Brick tiles are ceramic tiles made to look like authentic brick. Brick tiles are easier to install and cost less than installing actual bricks, and many people use them to add an industrial, rustic appeal to the inside of their homes. They may be laid on floors, walls, counters, steps and even ceilings.
Prepare your work area. If you are tiling a wall, begin along the centre of the wall. If you follow a baseboard or the ceiling you might end up with uneven pieces that are not easy to cover up. Use the chalk line and level to make sure you’re starting point at the middle of the wall is level. If you are tiling a counter you should start at the edge and work backwards; this will make it easier to cover uneven spots later, as corners may be done with an even line of grout. For ceilings and floors, start in the direct centre of the instalment area, using your tape measure to determine the centre spot.
Follow the instructions on the tile adhesive container; directions are typically specific to each adhesive type. Any type of tile adhesive will work for this job. Using the putty knife and trowel, apply the adhesive to your starting area. Apply just enough for a few tiles. Scratch lines into the applied adhesive with the edge of the putty knife; these lines will help to hold the tiles in place.
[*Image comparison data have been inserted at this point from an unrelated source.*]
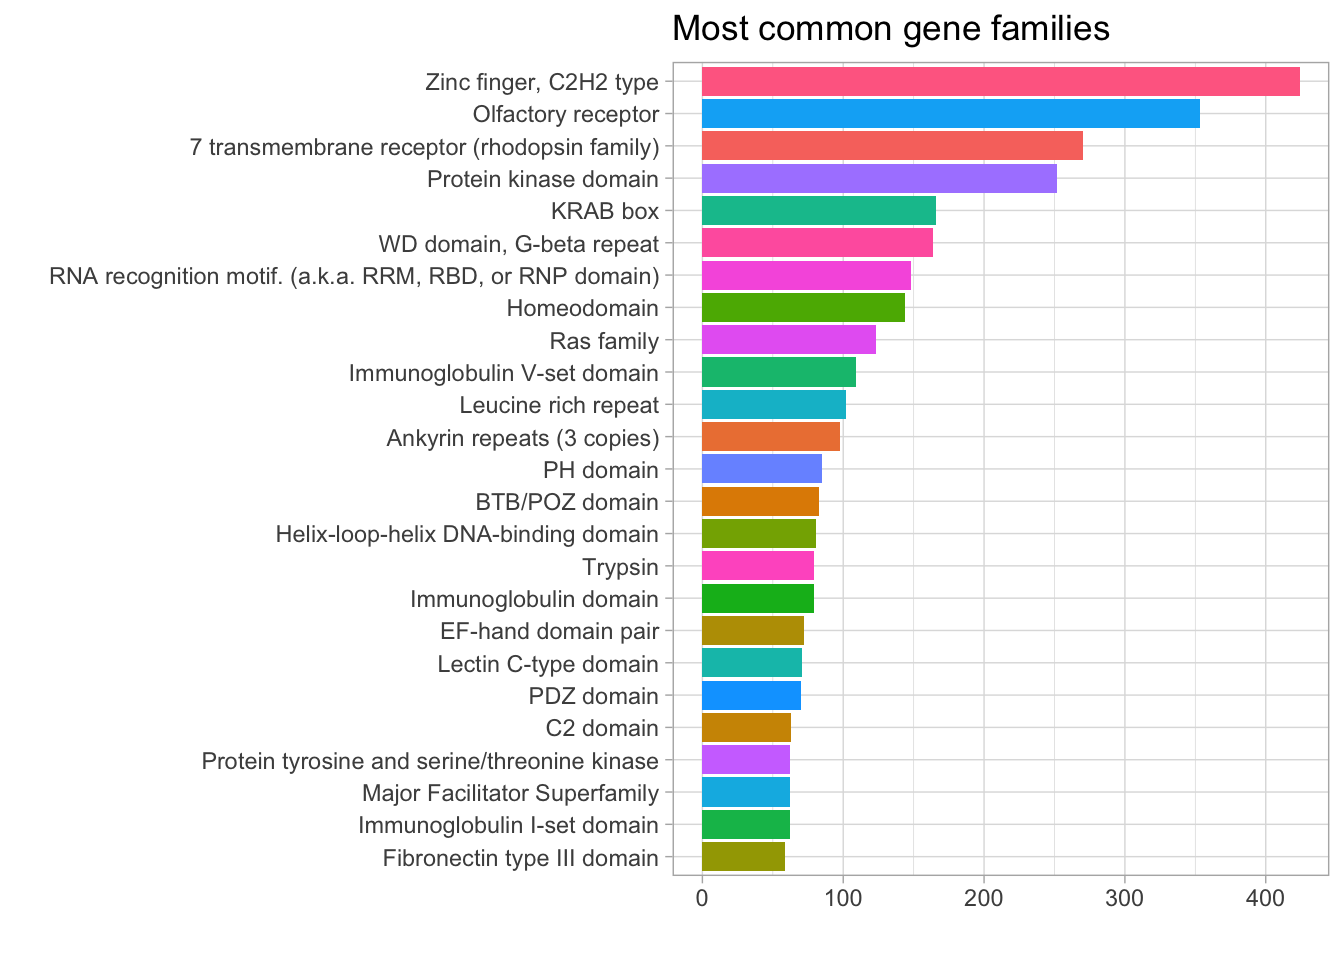
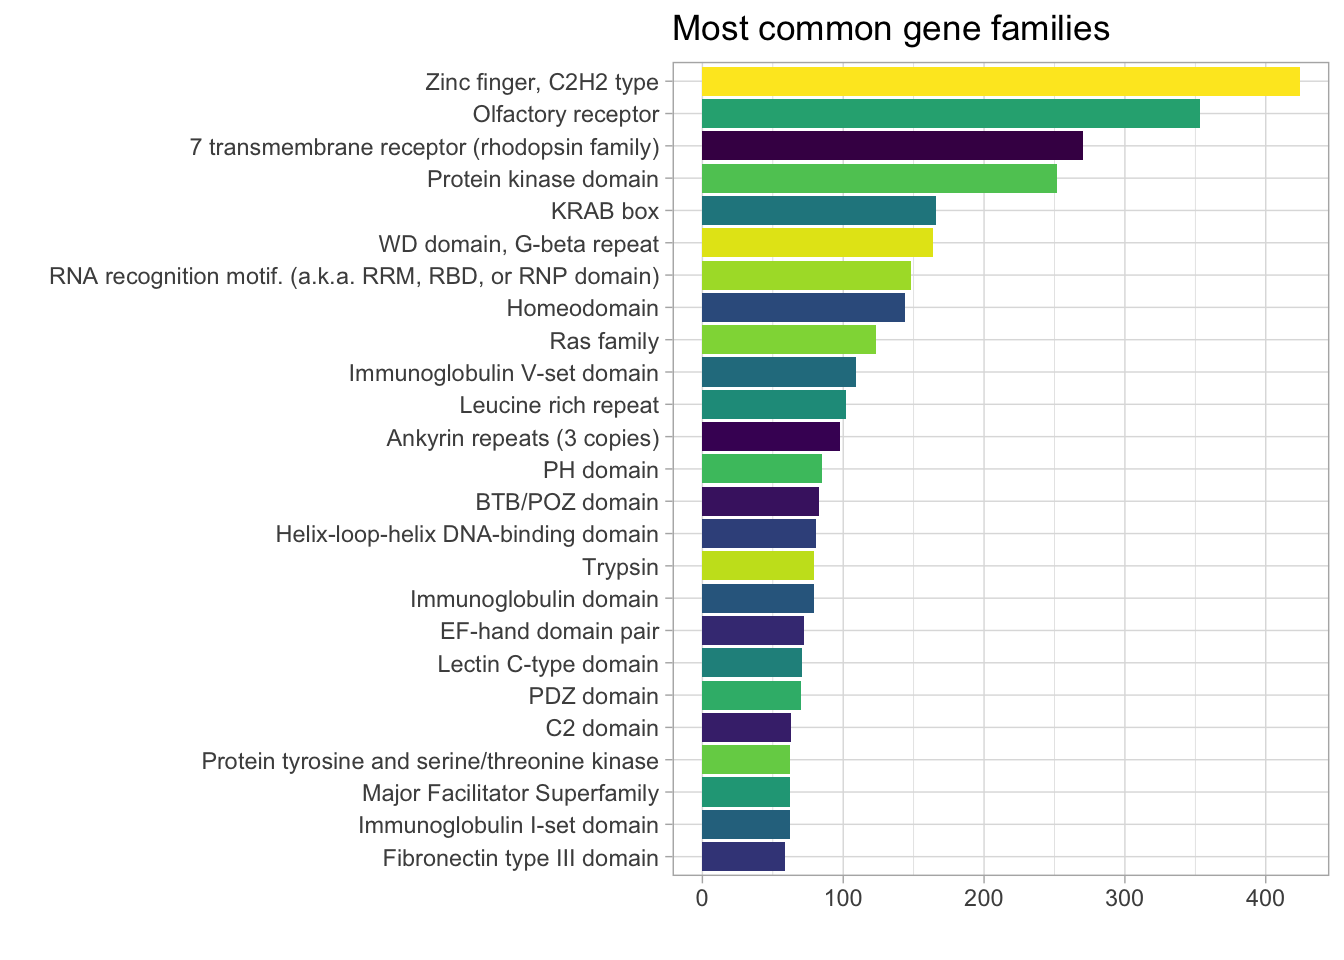
added gene families plot

Changed region(s): [[0.5, 0.0625, 0.9688, 0.9062]]

diff --git a/content/post/2021-10-24_hsapiens/index.html b/content/post/2021-10-24_hsapiens/index.html
@@ -264,7 +264,9 @@ genes_df2 %&gt;%
 <script type="application/json" data-for="htmlwidget-2">{"x":{"filter":"none","vertical":false,"data":[["1","2","3","4","5","6","7","8","9","10","11","12","13","14","15","16","17","18","19","20","21","22","23","24","25","26","27","28","29","30"],["chr19","chr8","chr20","chr18","chr1","chrX","chr3","chr14","chr15","chr11","chr15","chr15","chr15","chr15","chr15","chr15","chr15","chr15","chr15","chr15","chr15","chr15","chr15","chr15","chr15","chr15","chr15","chr15","chr15","chr15"],[58858172,18248755,43248163,25530930,243651535,49217763,101395274,71050957,72102894,89867818,25296623,25299356,25302006,25304684,25307479,25315578,25319260,25321075,25322197,25324204,25326433,25327914,25330531,25332808,25335059,25336932,25339183,25342809,25417782,25344645],[58874214,18258723,43280376,25757445,244006886,49233491,101398057,71067384,72110597,89925779,25296719,25313030,25318349,25304781,25307575,25315674,25319363,25321168,25322290,25325381,25326526,25328007,25330624,25334043,25335157,25337025,25339276,25342902,25417863,25346814],[16043,9969,32214,226516,355352,15729,2784,16428,7704,57962,97,13675,16344,98,97,97,104,94,94,1178,94,94,94,1236,99,94,94,94,82,2170],["-","+","-","-","-","+","+","-","+","+","+","+","+","+","+","+","+","+","+","+","+","+","+","+","+","+","+","+","+","+"],["1","10","100","1000","10000","100008586","100009676","10001","10002","10003","100033413","100033414","100033415","100033416","100033417","100033420","100033422","100033423","100033424","100033425","100033427","100033428","100033430","100033431","100033433","100033434","100033435","100033436","100033437","100033438"],["alpha-1-B glycoprotein","N-acetyltransferase 2","adenosine deaminase","cadherin 2","AKT serine/threonine kinase 3","G antigen 12F","ZBTB11 antisense RNA 1","mediator complex subunit 6","nuclear receptor subfamily 2 group E member 3","N-acetylated alpha-linked acidic dipeptidase 2","small nucleolar RNA, C/D box 116-1","small nucleolar RNA, C/D box 116-2","small nucleolar RNA, C/D box 116-3","small nucleolar RNA, C/D box 116-4","small nucleolar RNA, C/D box 116-5","small nucleolar RNA, C/D box 116-8","small nucleolar RNA, C/D box 116-10","small nucleolar RNA, C/D box 116-11","small nucleolar RNA, C/D box 116-12","small nucleolar RNA, C/D box 116-13","small nucleolar RNA, C/D box 116-15","small nucleolar RNA, C/D box 116-16","small nucleolar RNA, C/D box 116-18","small nucleolar RNA, C/D box 116-20","small nucleolar RNA, C/D box 116-22","small nucleolar RNA, C/D box 116-23","small nucleolar RNA, C/D box 116-24","small nucleolar RNA, C/D box 116-25","small nucleolar RNA, C/D box 115-2","small nucleolar RNA, C/D box 116-26"],["PF13895","PF00797","PF00962","PF01049","PF00433","PF05831",null,"PF04934","PF00105","PF02225",null,null,null,null,null,null,null,null,null,null,null,null,null,null,null,null,null,null,null,null]],"container":"<table class=\"display\">\n  <thead>\n    <tr>\n      <th> <\/th>\n      <th>seqnames<\/th>\n      <th>start<\/th>\n      <th>end<\/th>\n      <th>width<\/th>\n      <th>strand<\/th>\n      <th>gene_id<\/th>\n      <th>gene_name<\/th>\n      <th>pfam_id<\/th>\n    <\/tr>\n  <\/thead>\n<\/table>","options":{"columnDefs":[{"className":"dt-right","targets":[2,3,4]},{"orderable":false,"targets":0}],"order":[],"autoWidth":false,"orderClasses":false}},"evals":[],"jsHooks":[]}</script>
 <p>I’d like to convert the protein family column from a PFAM code_id to a recognizable category (e.g., transcription factor) and plot the most common categories. I have not figured out how to do this yet but I did consult Google and found the <code>PFAM.db</code> package, which I’m looking into. The documentation says that it works with the <code>AnnotationDbi::select()</code> function.</p>
 <p>The <code>AnnotationDbi</code> package provides an interface to connect with SQLite-based annotation packages. <code>AnnotationDb</code> is the virtual base class for all annotation packages. It contain a database connection and is meant to be the parent for a set of classes in the Bioconductor annotation packages.</p>
-<pre class="r"><code>library(PFAM.db)
+<pre class="r"><code>library(RColorBrewer)
+mypalette&lt;-brewer.pal(25,&quot;Greens&quot;)
+library(PFAM.db)
 
 x &lt;- PFAMDE # Maps from PFAM id to description
 class(x) #class is AnnDbBimap</code></pre>
@@ -291,11 +293,12 @@ PFAM_annotated_genes %&gt;%
   theme(legend.position = &#39;none&#39;) +
   labs(title = &quot;Most common gene families&quot;,
        y = &quot;&quot;,
-       x = &quot;&quot;)</code></pre>
+       x = &quot;&quot;) +
+  scale_fill_viridis_d()</code></pre>
 <p><img src="{{< blogdown/postref >}}index_files/figure-html/unnamed-chunk-8-1.png" width="672" /></p>
 <div id="annotation-hub" class="section level3">
 <h3>Annotation hub</h3>
-<p>The Annotation hub is a meta resource for accessing annotation databases. It can be challenging to navigate the Annotation hub if you don’t know what you’re looking for. In the following example, I connect to the hub and then use <code>subset</code> to filter for human genome annotations. I then show a couple of ways to explore the content providers, data types and</p>
+<p>The Annotation hub is a meta resource for accessing annotation databases. It can be challenging to navigate the Annotation hub if you don’t know what you’re looking for. In the following example, I connect to the hub and then use <code>subset</code> to filter for human genome annotations. I then show a couple of ways to explore the annotation resources, filter the available content and extract data.</p>
 <pre class="r"><code>ah &lt;- AnnotationHub()
 ah &lt;- subset(ah, species == &quot;Homo sapiens&quot;)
Press the tiles into place; check often to make sure they are level with the starting point so that you can move them before they dry completely. Stagger the tiles so that they look like authentic bricklaying.
Use the trowel to smooth the adhesive between the tiles and make it look like authentic brick grout, or cement. Keep a damp rag handy to wipe away tile adhesive that gets onto the face of the brick tiles before the adhesive has a chance to dry.
Continue until you reach a corner or other obstacle. At this point you will need to measure and cut the tiles to fit into the remaining area. Remember to wear gloves and safety goggles while cutting the tiles to prevent cuts and damage to your eyes. Put the cut pieces into place on the surface in the same way as the other tiles.
Uneven spots along edges can be covered up using a straight line of tile adhesive along the entire edge or covered by baseboard or other border pieces.